On a recent walk with my camera, the sky was overcast, so I knew I wouldn’t get any dramatic light and shadow photos. I decided to concentrate on shooting unusual angles of the tombstones and plot borders in a cemetery that I walked through.
I’m usually a very casual photographer. I tend to set only the basic camera settings at the beginning of a shoot and focus more on color, texture, composition, etc. while snapping photos. However, sometimes only a change in camera settings will give me the result I want.
I don’t like how the background flowers competed for attention with the main flower in this photo.
So I lowered the aperture setting to f/5.0, blurring the background. The main flower is now the center of attention.
On a recent city walk I focused my attention, and my camera, at windows. I love how you can see both what’s behind the window and what it is reflecting. They sort of look like double exposures. Plus, it’s the closest I’ll ever get to posting a selfie.

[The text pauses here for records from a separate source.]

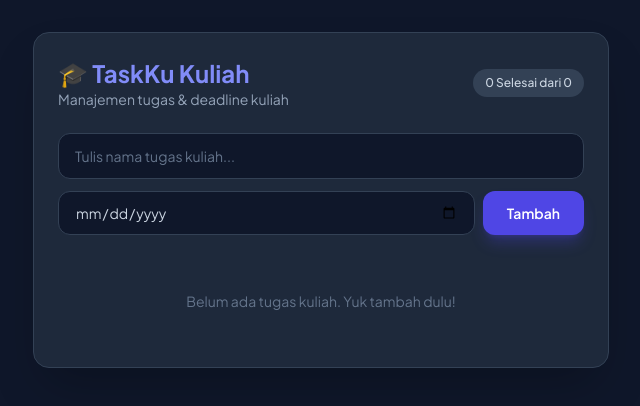
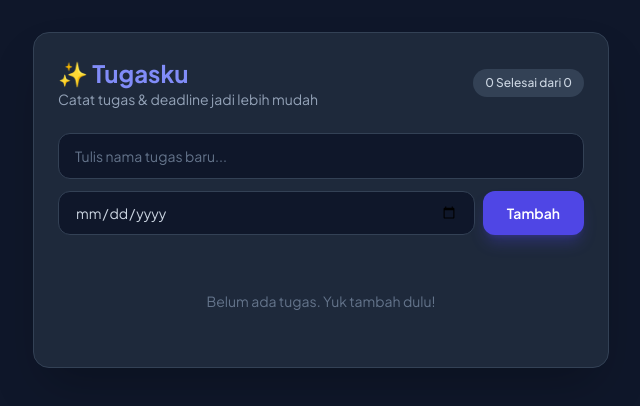
Before and after one commit to falihdrack-alt/tugasku, a plain HTML site: page index.html in a window 1280 px wide. Shown: the whole page, without its empty margins (319-959 px from the left). Drawn offline with nearby package versions, Linux system fonts and the light colour scheme.

Commit message:
Update index.html

```diff
--- a/index.html
+++ b/index.html
@@ -3,7 +3,7 @@
 <head>
     <meta charset="UTF-8">
     <meta name="viewport" content="width=device-width, initial-scale=1.0">
-    <title>TugasKu</title>
+    <title>Tugasku</title>
     <!-- Tailwind CSS untuk styling modern -->
     <script src="https://cdn.tailwindcss.com"></script>
     <link href="https://fonts.googleapis.com/css2?family=Plus+Jakarta+Sans:wght@400;500;600;700&display=swap" rel="stylesheet">
@@ -16,8 +16,8 @@
         <!-- Header -->
         <div class="flex justify-between items-center mb-6">
             <div>
-                <h1 class="text-2xl font-bold text-indigo-400">🎓 TaskKu Kuliah</h1>
-                <p class="text-sm text-slate-400">Manajemen tugas & deadline kuliah</p>
+                <h1 class="text-2xl font-bold text-indigo-400">✨ Tugasku</h1>
+                <p class="text-sm text-slate-400">Catat tugas & deadline jadi lebih mudah</p>
             </div>
             <div id="task-stats" class="text-xs bg-slate-700 px-3 py-1.5 rounded-full text-slate-300 font-medium">
                 0 Selesai dari 0
@@ -27,7 +27,7 @@
         <!-- Form Input Tugas & Deadline -->
         <form id="task-form" class="space-y-3 mb-6">
             <div>
-                <input type="text" id="task-input" placeholder="Tulis nama tugas kuliah..." required
+                <input type="text" id="task-input" placeholder="Tulis nama tugas baru..." required
                     class="w-full px-4 py-3 bg-slate-900 border border-slate-700 rounded-xl focus:outline-none focus:border-indigo-500 text-sm text-slate-100 placeholder-slate-500">
             </div>
             <div class="flex gap-2">
@@ -45,7 +45,7 @@
             <!-- List tugas akan masuk otomatis di sini -->
         </ul>
 
-        <p id="empty-state" class="text-center text-slate-500 text-sm py-8">Belum ada tugas kuliah. Yuk tambah dulu!</p>
+        <p id="empty-state" class="text-center text-slate-500 text-sm py-8">Belum ada tugas. Yuk tambah dulu!</p>
     </div>
 
     <script>
@@ -56,10 +56,10 @@
         const taskStats = document.getElementById('task-stats');
         const emptyState = document.getElementById('empty-state');
 
-        let tasks = JSON.parse(localStorage.getItem('tasks_kuliah')) || [];
+        let tasks = JSON.parse(localStorage.getItem('tasks_universal')) || [];
 
         function saveAndRender() {
-            localStorage.setItem('tasks_kuliah', JSON.stringify(tasks));
+            localStorage.setItem('tasks_universal', JSON.stringify(tasks));
             renderTasks();
         }
 
@@ -78,7 +78,6 @@
             tasks.forEach((task, index) => {
                 if (task.completed) completedCount++;
 
-                // Hitung status deadline
                 let isUrgent = task.date <= today && !task.completed;
                 let dateBadgeClass = isUrgent
                     ? 'bg-rose-500/20 text-rose-400 border-rose-500/30'
```
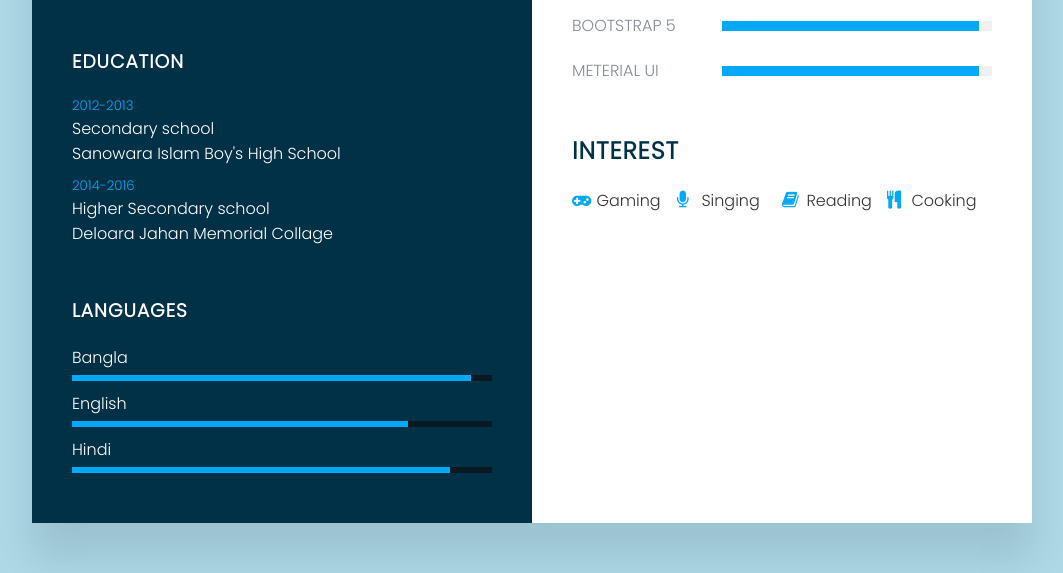
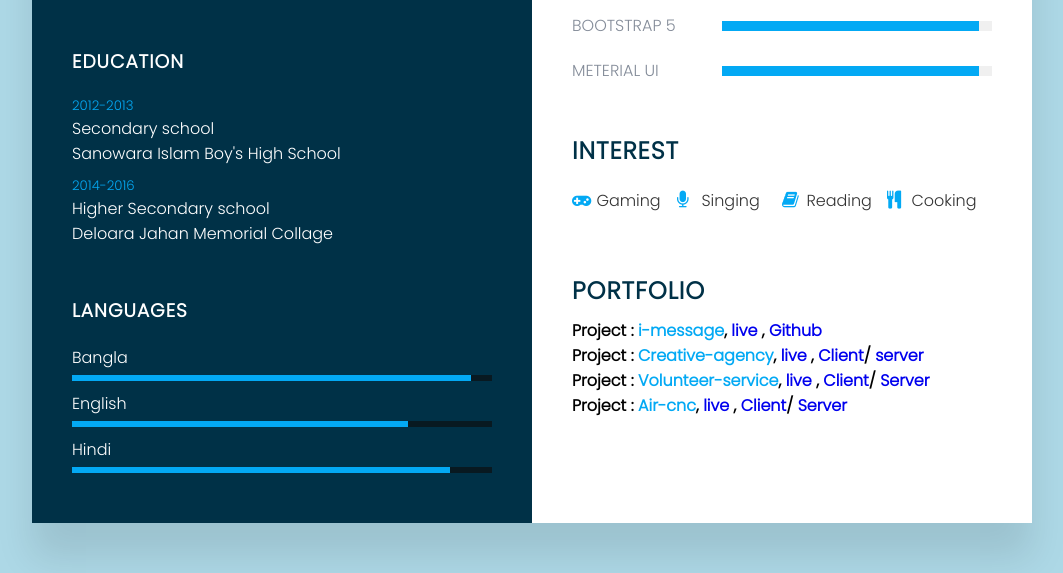
Before and after one commit to naeem676/my-cv, a plain HTML site: page index.html in a window 1280 px wide. Shown: the part 667-1240 px from the top of the page, without its empty margins (108-1171 px from the left). Drawn offline with Linux system fonts and the light colour scheme.

Commit message:
some website link added

```diff
--- a/index.html
+++ b/index.html
@@ -15,7 +15,7 @@
                 <div class="imgBox">
                     <img src="linkdin.jpg" alt="" srcset="">
                 </div>
-                <h2>Naeeem Uddin <br><span>Web Developer</span></h2>
+                <h2>Naeeem Uddin <br><span>Front-end Web Developer</span></h2>
             </div>
             <div class="contractInfo">
                 <h3 class="title">Contract Info</h3>
@@ -34,7 +34,7 @@
                     </li>
                     <li>
                         <span class="icon"><i class="fa fa-linkedin" aria-hidden="true"></i></span>
-                        <a href="https://www.linkedin.com/in/naeem-uddin-9407011b1/" class="text linkdin">www.linkedin.com/me</a>
+                        <a href="https://www.linkedin.com/in/naeem-uddin-9407011b1/" class="text link">www.linkedin.com/me</a>
                     </li>
                     <li>
                         <span class="icon"><i class="fa fa-map-marker" aria-hidden="true"></i></span>
@@ -154,6 +154,26 @@
                     <li><i class="fa fa-cutlery" aria-hidden="true"></i> Cooking</li>
                 </ul>
             </div>
+            <div>
+                <h2 class="title2">Portfolio</h2>
+                <div class="box">
+                    <h4>Project : <span class="project_name">i-message</span>, <a class="link" href="https://i-message-my.web.app/">live</a> ,
+                        <a class="link" href="https://github.com/naeem676/i-message-clone">Github</a></h4>
+                    <h4>Project : <span class="project_name">Creative-agency</span>, <a class="link" href="https://creative-agency-51071.web.app/">live</a> ,
+                        <a class="link" href="https://github.com/naeem676/creativ-agency-client-side">Client</a>/
+                        <a class="link" href="https://github.com/naeem676/creative-server">server</a>
+                    </h4>
+                    <h4>Project : <span class="project_name">Volunteer-service</span>, <a class="link" href="https://volunteer-service-7e2cc.web.app/">live</a> ,
+                        <a class="link" href="https://github.com/naeem676/volunteer-network-frontent">Client</a>/
+                        <a class="link" href="https://github.com/naeem676/volunteer-server">Server</a>
+                    </h4>
+                    <h4>Project : <span class="project_name">Air-cnc</span>, <a class="link" href="https://chellange2.web.app/">live</a> ,
+                        <a class="link" href="https://github.com/naeem676/aircnc-chellange">Client</a>/
+                        <a class="link" href="https://github.com/naeem676/air-cnc-server">Server</a></h4>
+
+
+                </div>
+            </div>
         </div>
     </div>
 </body>
--- a/style.css
+++ b/style.css
@@ -210,8 +210,11 @@ p{
     font-size: 18px;
     width: 20px;
 }
-.linkdin{
+.link{
     text-decoration: none;
+}
+.project_name{
+    color: #03a9f4;
 }
 @media(max-width: 1000px){
     .container{
```
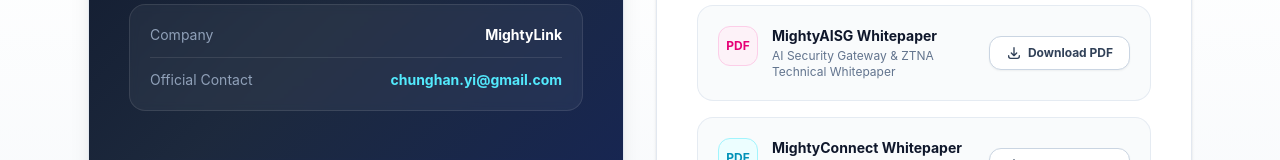
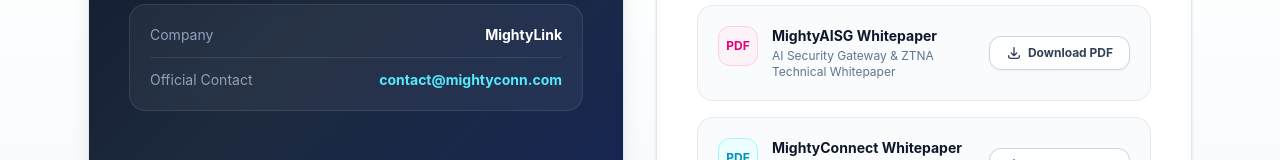
Before and after one commit to ChunghanYi/mightylink, a Vue app: page / in a window 1280 px wide. Shown: the part 6730-6890 px from the top of the page. Built offline with nearby package versions, Linux system fonts and the light colour scheme.

Commit message:
changed contact email address

```diff
--- a/src/components/ContactSection.vue
+++ b/src/components/ContactSection.vue
@@ -2,7 +2,7 @@
 import { useI18n } from 'vue-i18n'
 const { t } = useI18n()
 
-const email = 'chunghan.yi@gmail.com'
+const email = 'contact@mightyconn.com'
 </script>
 
 <template>
```
Also changed, not shown: 1 other file (tests, documents, lock files or other folders).
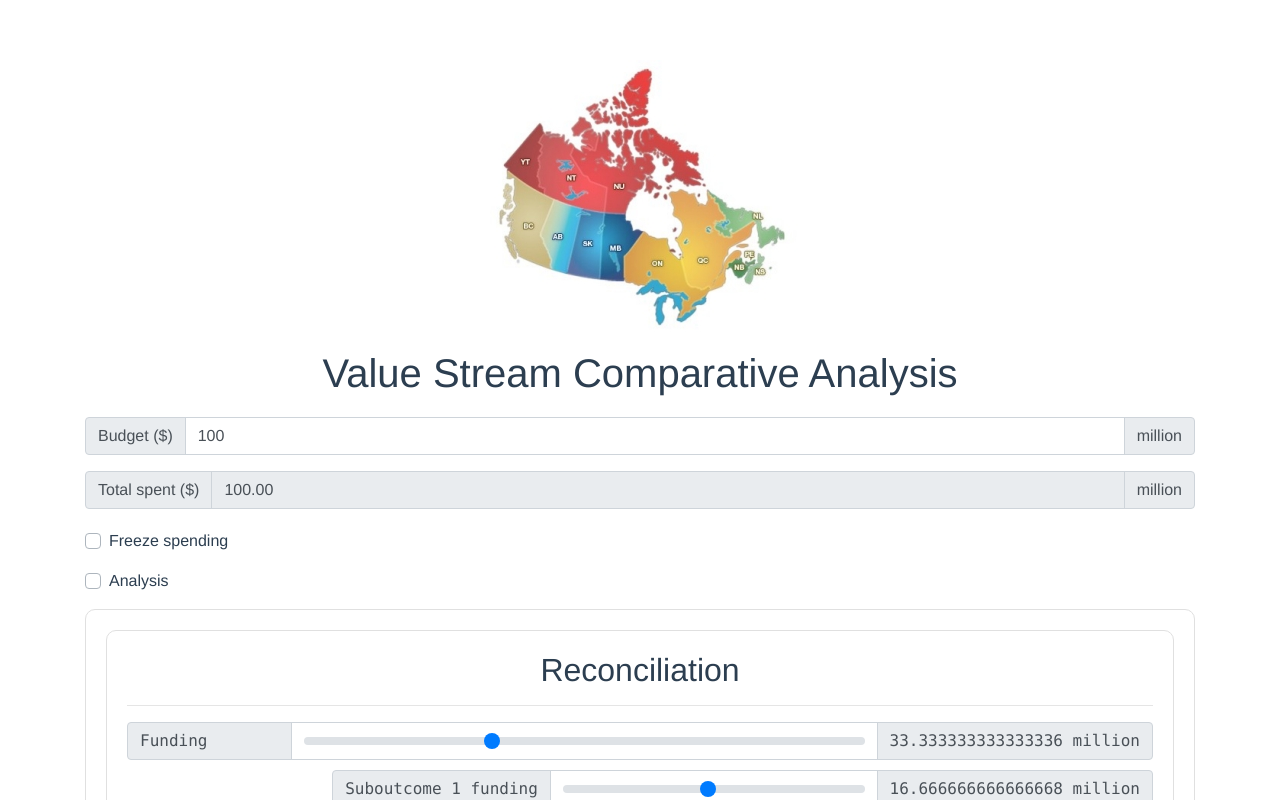
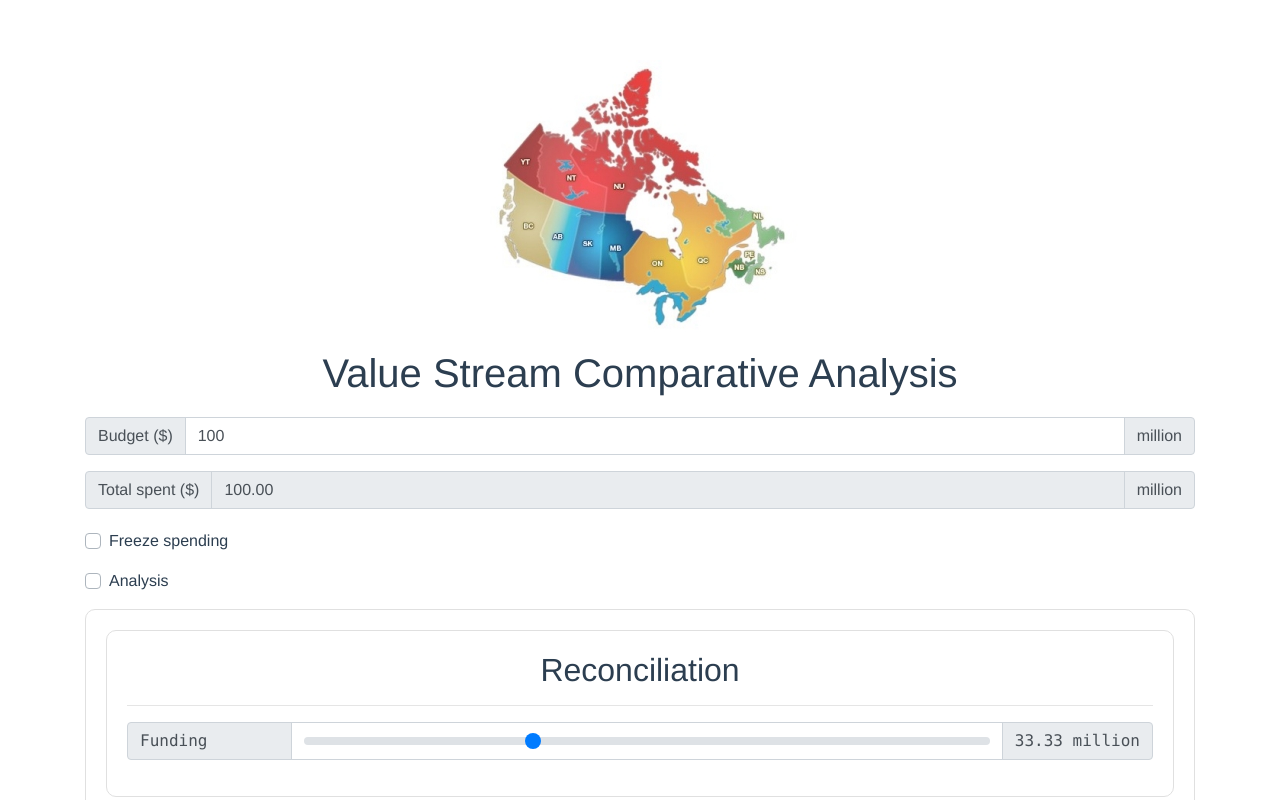
Before and after one commit to jaysonmc/digitopia-slider, a Vue app: page / in a window 1280 px wide. Shown: the top 800 px of the page. Built offline with nearby package versions, Linux system fonts and the light colour scheme.

Commit message:
refactoring to reduce number of props passed in

```diff
--- a/src/components/BudgetSlider.vue
+++ b/src/components/BudgetSlider.vue
@@ -1,7 +1,7 @@
 <template>
   <div class="bordered-div">
       <div class="bordered-div">
-        <h2>{{this.title}}</h2>
+        <h2>{{title}}</h2>
         <hr />
         <b-form-group>
           <b-input-group>
@@ -10,16 +10,16 @@
             </b-input-group-prepend>
             <b-form-input
               id="bg-opacity"
-              :value="parseInt(outcomeFunding).toFixed(2)"
+              :value="parseInt(outcomeBudget).toFixed(2)"
               type="range"
               number
               min="0"
               :max="budget"
               step="0.01"
-              @change="computeBudget(outcomeFunding, $event)"
+              @change="computeBudget(outcomeBudget, $event)"
             ></b-form-input>
             <b-input-group-append is-text class="text-monospace">
-              {{ outcomeFunding }} million
+              {{ parseFloat(outcomeBudget).toFixed(2) }} million
             </b-input-group-append>
           </b-input-group>
           <b-input-group v-if="showAnalysis" prepend="Improved by" append="%">
@@ -56,17 +56,28 @@ export default {
     SubBudgetSlider,
   },
   props: {
-    title: String,
     budget: Number,
-    vs: Number,
-    hs: Number,
     index: Number,
     totalOutcomes: Number,
-    outcomeFunding: Number,
+    outcomeProp :
+    {
+      title: String,
+      outcomeBudget: Number,
+      verticalScaleValue: Number,
+      horizontalScaleValue: Number,
+      computedOutcome: null | Number,
+      key: Number,
+    }
   },
   data() {
     return {
+      title: this.outcomeProp.title,
+      outcomeBudget: this.outcomeProp.outcomeBudget, //
+      vs: this.outcomeProp.verticalScaleValue,
+      hs: this.outcomeProp.horizontalScaleValue,
       showAnalysis: false,
+      outcome: this.outcomeProp,
+
       subOutcomes: [
         {
           title: "Suboutcome 1",
@@ -113,6 +124,12 @@ export default {
     },
     computeBudget: function(oldVal, newVal) {
 
+      this.outcomeBudget = newVal
+
+      console.log("outcomeFunding = " + this.outcomeFunding)
+      console.log(oldVal)
+      console.log(newVal)
+
       var retObj = {
         oldOutcomeFunding: oldVal,
         newOutcomeFunding: newVal,
@@ -157,8 +174,12 @@ export default {
       return this.tanhPrime()
     }
   },
+  mounted() {
+    if (!this.outcomeProp.outcomeBudget) {
+      this.outcomeBudget = this.budget / this.totalOutcomes
+    }
+  },
   updated() {
-
     this.subOutcomes.map( suboutcome => {
       if (!suboutcome.subOutcomeFunding)
         suboutcome.subOutcomeFunding = this.$props.outcomeFunding / this.subOutcomes.length
--- a/src/components/Home.vue
+++ b/src/components/Home.vue
@@ -40,13 +40,10 @@
         v-for="(item, index) in this.outcomes"
         ref="slider"
         :key="item.key"
-        :title="item.title"
-        :budget="parseInt(budget)"
-        :vs="item.verticalScaleValue"
-        :hs="item.horizontalScaleValue"
+        :budget="budget"
+        :outcomeProp="item"
         :index="index"
         :totalOutcomes="outcomes.length"
-        :outcomeFunding="parseFloat(item.outcomeBudget)"
         @compute-budget="computeSpent"
         @computed-outcome="computedOutcome"
       />
@@ -82,6 +79,8 @@ export default {
       if (this.freezeSpending == "frozen") {
         this.adjustBudgets(this.outcomes[retObj.index], (newVal - oldVal) )
       }
+
+      console.dir(this.outcomes)
 
     },
     adjustBudgets(adjustedOutcome, difference) {
--- a/src/components/SubBudgetSlider.vue
+++ b/src/components/SubBudgetSlider.vue
@@ -14,7 +14,7 @@
       @change="computeSubBudgets(subOutcomeFunding, $event)"
     ></b-form-input>
     <b-input-group-append is-text class="text-monospace">
-      {{ subOutcomeFunding }} million
+      {{ subOutcomeFunding.toFixed(2) }} million
     </b-input-group-append>
   </b-input-group>
 </template>
```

On a recent walk around the city, I spent some time looking up with my camera. I loved the unique angles and shapes that this created.
I saw an ornate porch roof.
Here I framed the sky in between the two buildings
I love the contrast between the curved building and the rectangular bricks.
I used a fragment of the arch to frame this photo of different building facades.
Taking photos with the sun behind you can create a well lit subject. But, using backlighting by shooting into the sun can create dramatic and beautiful shots.
Flowers and leaves are translucent and let some light through. This creates a glowing effect.
For this shot I had walked down a slope to get a good angle to shoot these trilliums. I was kneeling down to shoot a single flower when I looked up and behind me and saw this scene. I love the glowing trillium flowers against the dark trees in the background.